• [PROBLEM DETAILS]: Skip the images. Copy the records exactly as written.

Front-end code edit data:
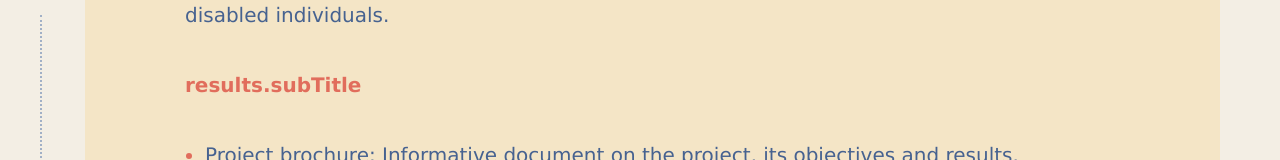
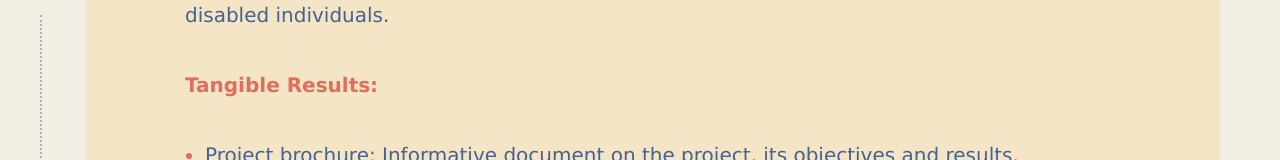
Before and after one commit to circuloponto/voice, a React (Vite) app: page /results in a window 1280 px wide. Shown: the part 360-520 px from the top of the page. Built offline with nearby package versions, Linux system fonts and the light colour scheme.

Commit message:
Updated Results component to use 'results.subTitle1' translation key

```diff
--- a/src/components/Results.jsx
+++ b/src/components/Results.jsx
@@ -17,7 +17,7 @@ const Project = () => {
 
         <div className={styles.text}>
           <p>{t('results.paragraph1')}</p>
-          <p className={styles.subTitle}>{t('results.subTitle')}</p>
+          <p className={styles.subTitle}>{t('results.subTitle1')}</p>
           <ul className={styles.bulletList}>
 
 
```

• [SOLUTION TO THE EXERCISE]:
Before and after one commit to circuloponto/voice, a React (Vite) app: page /results in a window 1280 px wide. Shown: the part 360-520 px from the top of the page. Built offline with nearby package versions, Linux system fonts and the light colour scheme.

Commit message:
Updated Results component to use 'results.subTitle1' translation key

```diff
--- a/src/components/Results.jsx
+++ b/src/components/Results.jsx
@@ -17,7 +17,7 @@ const Project = () => {
 
         <div className={styles.text}>
           <p>{t('results.paragraph1')}</p>
-          <p className={styles.subTitle}>{t('results.subTitle')}</p>
+          <p className={styles.subTitle}>{t('results.subTitle1')}</p>
           <ul className={styles.bulletList}>
 
 
```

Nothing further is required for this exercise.